■ Description of the task: Filter the entries for the word "with". Copy each line in which it occurs.
○ ○ ○ ○ ○
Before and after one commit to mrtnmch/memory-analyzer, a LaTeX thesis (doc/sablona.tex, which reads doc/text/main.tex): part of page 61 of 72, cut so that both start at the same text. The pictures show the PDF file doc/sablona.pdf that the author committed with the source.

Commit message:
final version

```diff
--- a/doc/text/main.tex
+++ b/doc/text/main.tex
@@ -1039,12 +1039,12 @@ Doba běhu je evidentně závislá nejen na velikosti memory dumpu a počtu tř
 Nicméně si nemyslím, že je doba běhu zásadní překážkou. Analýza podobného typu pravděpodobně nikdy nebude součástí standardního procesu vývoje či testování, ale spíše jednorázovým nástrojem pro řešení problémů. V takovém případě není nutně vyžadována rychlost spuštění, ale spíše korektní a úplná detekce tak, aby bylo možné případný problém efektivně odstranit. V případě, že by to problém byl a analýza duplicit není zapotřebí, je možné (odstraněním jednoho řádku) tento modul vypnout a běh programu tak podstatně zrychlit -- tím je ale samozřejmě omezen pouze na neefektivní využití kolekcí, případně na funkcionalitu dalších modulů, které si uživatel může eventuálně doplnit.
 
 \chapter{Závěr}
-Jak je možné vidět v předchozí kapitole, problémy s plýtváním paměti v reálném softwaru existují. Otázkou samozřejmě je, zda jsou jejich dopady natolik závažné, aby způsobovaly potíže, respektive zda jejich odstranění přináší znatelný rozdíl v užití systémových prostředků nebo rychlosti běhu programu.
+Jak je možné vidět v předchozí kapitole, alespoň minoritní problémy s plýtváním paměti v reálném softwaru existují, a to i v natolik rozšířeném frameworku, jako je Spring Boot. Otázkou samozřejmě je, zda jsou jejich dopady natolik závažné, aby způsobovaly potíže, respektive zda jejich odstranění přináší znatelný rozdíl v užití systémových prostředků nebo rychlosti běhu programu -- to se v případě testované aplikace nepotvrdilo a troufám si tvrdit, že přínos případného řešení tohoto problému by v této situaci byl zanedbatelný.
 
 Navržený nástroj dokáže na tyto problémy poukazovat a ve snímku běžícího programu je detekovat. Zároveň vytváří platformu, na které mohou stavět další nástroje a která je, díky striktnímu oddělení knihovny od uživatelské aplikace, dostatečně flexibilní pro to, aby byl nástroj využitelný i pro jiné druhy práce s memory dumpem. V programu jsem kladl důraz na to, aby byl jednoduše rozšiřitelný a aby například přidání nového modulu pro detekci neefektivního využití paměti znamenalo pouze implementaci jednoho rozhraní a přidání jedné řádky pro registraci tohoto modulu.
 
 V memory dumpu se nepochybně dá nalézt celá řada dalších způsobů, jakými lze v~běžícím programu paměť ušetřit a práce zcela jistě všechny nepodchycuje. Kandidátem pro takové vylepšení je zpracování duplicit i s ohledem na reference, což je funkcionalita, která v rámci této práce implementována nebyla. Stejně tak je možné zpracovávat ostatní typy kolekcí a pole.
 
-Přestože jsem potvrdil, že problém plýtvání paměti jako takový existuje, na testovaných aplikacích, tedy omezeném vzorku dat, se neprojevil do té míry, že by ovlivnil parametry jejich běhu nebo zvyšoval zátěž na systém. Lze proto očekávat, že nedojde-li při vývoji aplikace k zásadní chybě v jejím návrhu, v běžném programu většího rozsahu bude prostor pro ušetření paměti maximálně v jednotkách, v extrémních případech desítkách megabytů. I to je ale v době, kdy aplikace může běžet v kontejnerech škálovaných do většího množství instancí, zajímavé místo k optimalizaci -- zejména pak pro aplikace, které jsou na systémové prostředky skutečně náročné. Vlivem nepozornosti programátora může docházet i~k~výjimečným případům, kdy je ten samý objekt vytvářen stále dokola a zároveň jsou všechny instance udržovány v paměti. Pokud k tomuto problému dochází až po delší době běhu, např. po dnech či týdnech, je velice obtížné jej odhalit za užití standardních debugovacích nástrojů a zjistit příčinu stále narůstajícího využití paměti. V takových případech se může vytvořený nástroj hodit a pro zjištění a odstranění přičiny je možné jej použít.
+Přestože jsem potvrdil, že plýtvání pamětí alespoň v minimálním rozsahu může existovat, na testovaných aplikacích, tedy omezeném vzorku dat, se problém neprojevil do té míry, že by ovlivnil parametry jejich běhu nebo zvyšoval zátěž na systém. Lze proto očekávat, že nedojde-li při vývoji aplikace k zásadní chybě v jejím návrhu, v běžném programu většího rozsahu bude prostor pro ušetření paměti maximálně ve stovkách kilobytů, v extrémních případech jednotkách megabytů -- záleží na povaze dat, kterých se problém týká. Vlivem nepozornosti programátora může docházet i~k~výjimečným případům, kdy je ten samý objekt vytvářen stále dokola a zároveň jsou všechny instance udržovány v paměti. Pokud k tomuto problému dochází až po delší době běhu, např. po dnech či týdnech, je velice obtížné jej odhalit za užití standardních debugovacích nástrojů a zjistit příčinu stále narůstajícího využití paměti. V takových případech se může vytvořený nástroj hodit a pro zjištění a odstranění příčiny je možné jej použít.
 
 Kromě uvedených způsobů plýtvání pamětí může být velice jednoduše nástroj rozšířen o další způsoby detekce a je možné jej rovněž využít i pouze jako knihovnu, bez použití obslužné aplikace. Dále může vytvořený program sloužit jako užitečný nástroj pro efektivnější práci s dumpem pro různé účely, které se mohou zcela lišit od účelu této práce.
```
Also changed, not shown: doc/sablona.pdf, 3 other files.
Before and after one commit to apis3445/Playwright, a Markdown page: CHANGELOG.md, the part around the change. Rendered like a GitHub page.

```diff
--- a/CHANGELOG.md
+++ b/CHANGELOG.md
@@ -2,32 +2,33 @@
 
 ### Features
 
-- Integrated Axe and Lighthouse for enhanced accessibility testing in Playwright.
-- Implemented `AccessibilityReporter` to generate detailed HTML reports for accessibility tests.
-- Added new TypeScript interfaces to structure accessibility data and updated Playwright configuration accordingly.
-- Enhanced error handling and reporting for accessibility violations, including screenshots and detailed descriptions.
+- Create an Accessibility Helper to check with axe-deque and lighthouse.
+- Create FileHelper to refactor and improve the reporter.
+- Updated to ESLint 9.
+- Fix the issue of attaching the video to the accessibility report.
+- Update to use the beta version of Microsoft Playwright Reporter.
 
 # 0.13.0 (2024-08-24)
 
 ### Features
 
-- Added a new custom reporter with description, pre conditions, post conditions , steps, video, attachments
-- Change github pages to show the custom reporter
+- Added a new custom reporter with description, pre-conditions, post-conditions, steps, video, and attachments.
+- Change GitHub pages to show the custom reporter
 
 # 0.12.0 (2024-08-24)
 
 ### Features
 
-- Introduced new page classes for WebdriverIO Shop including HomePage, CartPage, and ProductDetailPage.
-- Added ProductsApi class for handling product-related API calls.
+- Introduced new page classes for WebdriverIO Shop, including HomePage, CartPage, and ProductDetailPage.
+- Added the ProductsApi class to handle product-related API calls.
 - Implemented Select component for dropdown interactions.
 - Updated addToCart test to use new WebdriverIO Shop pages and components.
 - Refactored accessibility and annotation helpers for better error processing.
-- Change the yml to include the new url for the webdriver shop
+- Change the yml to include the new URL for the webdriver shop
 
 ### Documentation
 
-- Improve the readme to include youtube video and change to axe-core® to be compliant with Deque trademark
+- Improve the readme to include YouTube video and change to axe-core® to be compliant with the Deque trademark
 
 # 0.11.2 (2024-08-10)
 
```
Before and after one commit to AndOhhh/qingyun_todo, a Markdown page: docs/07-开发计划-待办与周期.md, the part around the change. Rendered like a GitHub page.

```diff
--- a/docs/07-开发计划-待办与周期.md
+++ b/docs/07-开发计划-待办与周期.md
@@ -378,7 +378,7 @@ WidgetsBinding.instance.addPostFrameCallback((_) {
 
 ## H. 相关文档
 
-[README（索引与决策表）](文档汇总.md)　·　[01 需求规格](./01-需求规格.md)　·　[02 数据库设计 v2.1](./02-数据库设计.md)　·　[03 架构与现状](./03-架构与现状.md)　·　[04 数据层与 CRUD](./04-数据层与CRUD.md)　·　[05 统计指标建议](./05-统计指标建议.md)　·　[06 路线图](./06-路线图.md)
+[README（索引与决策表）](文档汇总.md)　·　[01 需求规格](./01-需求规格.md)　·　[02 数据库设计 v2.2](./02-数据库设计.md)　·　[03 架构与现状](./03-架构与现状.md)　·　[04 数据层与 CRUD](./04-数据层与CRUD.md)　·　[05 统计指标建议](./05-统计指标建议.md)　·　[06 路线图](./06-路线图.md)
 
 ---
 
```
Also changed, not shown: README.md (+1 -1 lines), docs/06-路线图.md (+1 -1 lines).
○ ○ ○ ○ ○
■ Answer to the exercise:
Before and after one commit to mrtnmch/memory-analyzer, a LaTeX thesis (doc/sablona.tex, which reads doc/text/main.tex): part of page 61 of 72, cut so that both start at the same text. The pictures show the PDF file doc/sablona.pdf that the author committed with the source.
+- Create an Accessibility Helper to check with axe-deque and lighthouse.
-- Added a new custom reporter with description, pre conditions, post conditions , steps, video, attachments
+- Added a new custom reporter with description, pre-conditions, post-conditions, steps, video, and attachments.
-- Improve the readme to include youtube video and change to axe-core® to be compliant with Deque trademark
+- Improve the readme to include YouTube video and change to axe-core® to be compliant with the Deque trademark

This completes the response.